The Imaginary seems to me to elaborate on Spinoza’s poignant words about human illusions in the Ethics. Lacan notably maintained — against the implicit mentalism of the American ego psychologists — that the ego is a product of alienated Imaginary identification.

The Symbolic or the “Other” is the order of language and culture and social relationships, within which I would place what I have been calling second nature and the transcendental. Lacan argued that speech originates neither in the subject nor the ego but in the Other. The unconscious for Lacan is not something primitive, and is not a deep interiority. He said the unconscious is the “discourse of the Other”, and is structured like a language. “I” belongs to the Other. We are our words. He even said our desire is the desire of the Other. Lacan was associated with many famous avant-garde writers and artists, and himself spoke and wrote in a linguistically experimental style with much wordplay, while embracing a structuralist view of language.

The Real in Lacan’s earlier work seems to me to recall a sort of Spinozist whole. In his later work, it especially foregrounds what Brandom called the world’s “stubborn recalcitrance to mastery and agency”. Earlier in his career, Lacan had tended to emphasize a therapeutic transition from the Imaginary to the Symbolic. Later, he began to stress the importance of the Real as something that is impossible and contradictory from the point of view of the univocal synchronic order of the Symbolic. He developed a series of topological and other mathematical metaphors for characterizing things like subject/object relations in terms much richer than simple duality.

Lacan’s seminars, the main primary source, are now mostly available in English. The vast secondary literature is very uneven in quality. I found the biography by Elizabeth Roudinesco and the works of Bruce Fink helpful for getting some orientation. (See also Meaning, Consciousness; Therapy; Primary Process; Mutual Recognition and the Other; Pure Negativity?; Split Subject, Contradiction.)

My own thought about subjectivity is summarized in Ethos, and related articles directly or indirectly linked from there. See the Subjectivity section for more.
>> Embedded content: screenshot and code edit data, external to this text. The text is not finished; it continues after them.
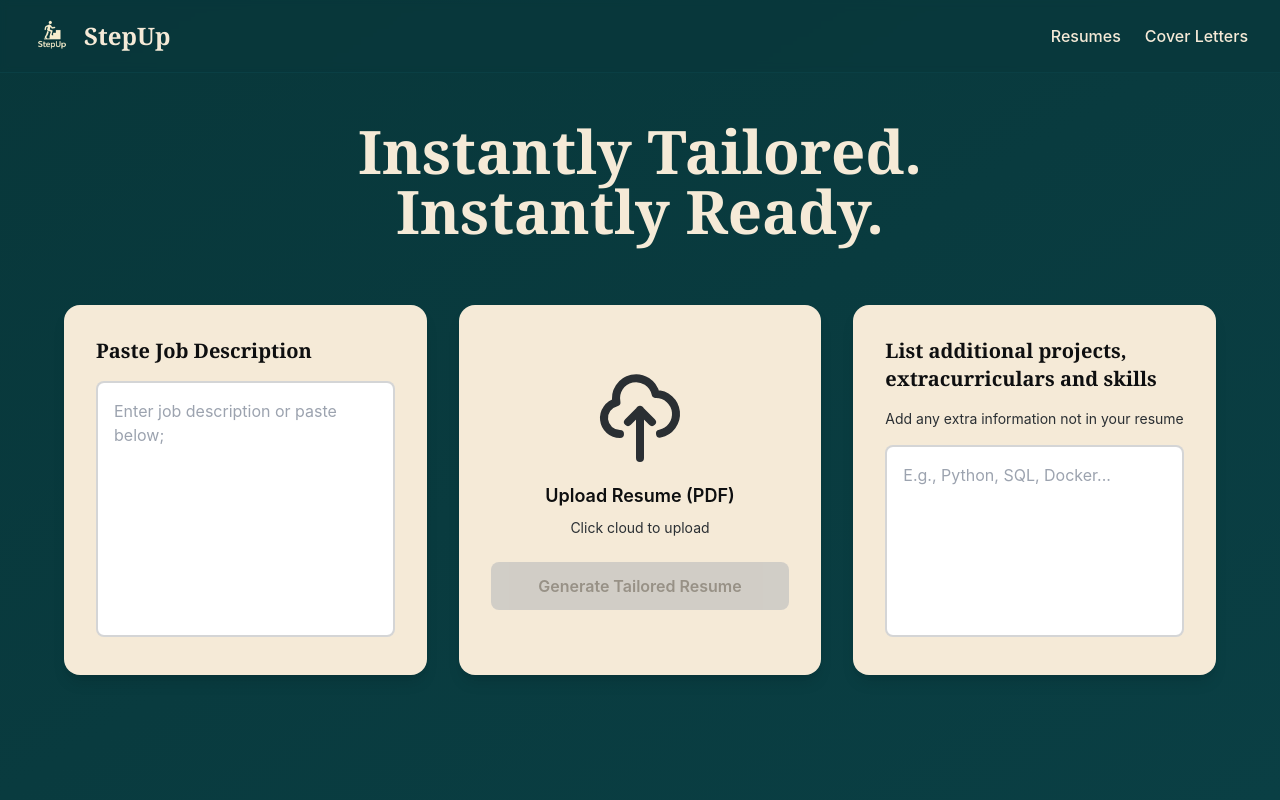
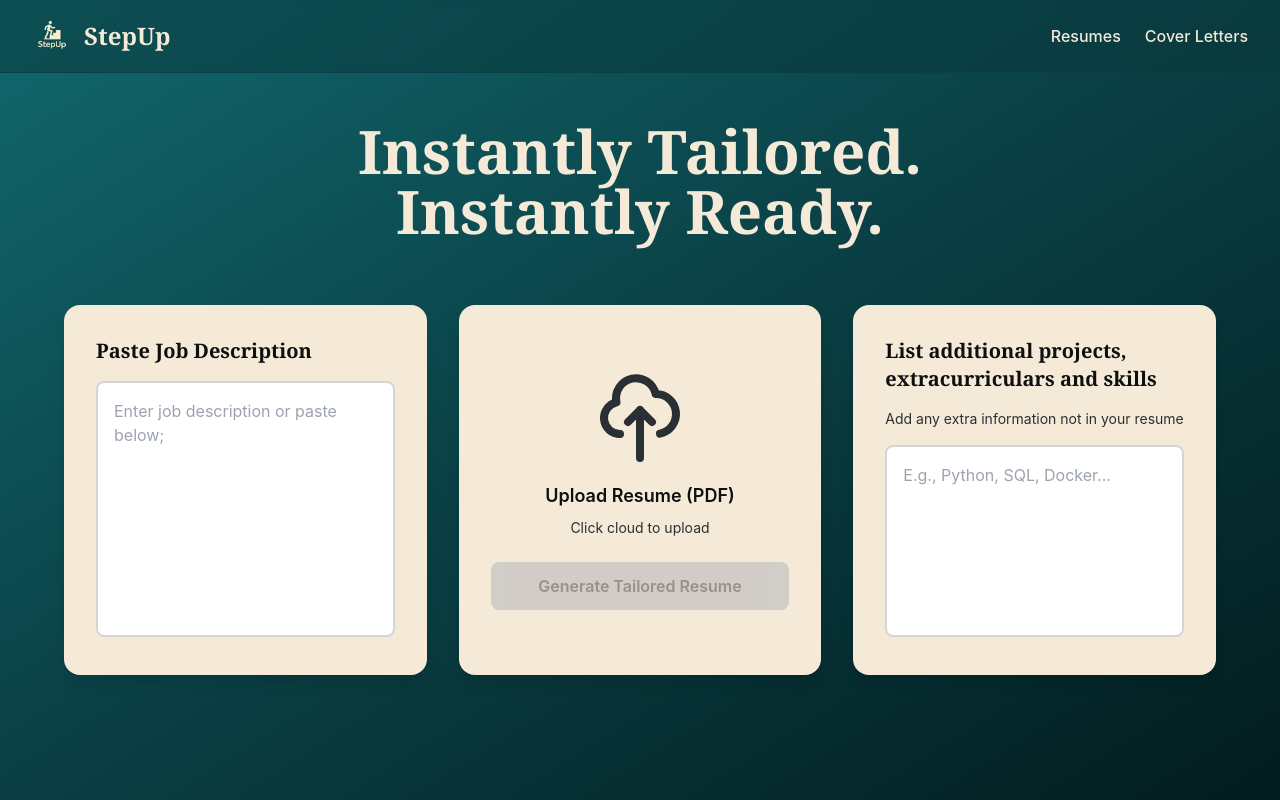
Before and after one commit to TecnoMente/StepUp, a Next.js app: page / in a window 1280 px wide. Built offline with nearby package versions, Linux system fonts and the light colour scheme.

Commit message:
10/21/25 4:27 PM - Changed logo to beige, intensified background gradient

```diff
--- a/app/globals.css
+++ b/app/globals.css
@@ -12,9 +12,10 @@
     --ink-700: #2a2f33;
   }
 
-  body {
-    @apply bg-gradient-to-br from-teal-900 to-teal-800 text-ink-900 min-h-screen font-sans;
-  }
+body {
+  @apply bg-gradient-to-br from-[#11686e] via-[#0a3f44] to-[#021c1e] text-ink-900 min-h-screen font-sans;
+}
+
 
   h1, h2, h3, h4, h5, h6 {
     @apply font-serif;
```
Martha Nussbaum wrote a book on the therapeutic intent of Hellenistic philosophy with respect to emotions. This was a particular extension of the broader ancient idea that philosophy was not just a theory of the world, but the way to the good life for a rational animal.

It actually seems to me that there could be such a thing as clinical philosophy. (To the partial extent that I think I understand Lacanian psychoanalysis, that seems to me to be a significant part of what Lacan was doing. He would have disagreed, because he claimed to have a point of view superior to that of the philosopher, but what makes his work interesting to me is the philosophical content and the way it is related to the clinical context.)

Ultimately, I think it is hard to separate ethics from something like therapy. Aristotle did not think this way. He in effect considered ethical discourse to be for the happy few who really don’t need therapy. But if we push ethics in a more democratic direction, then we do need therapy.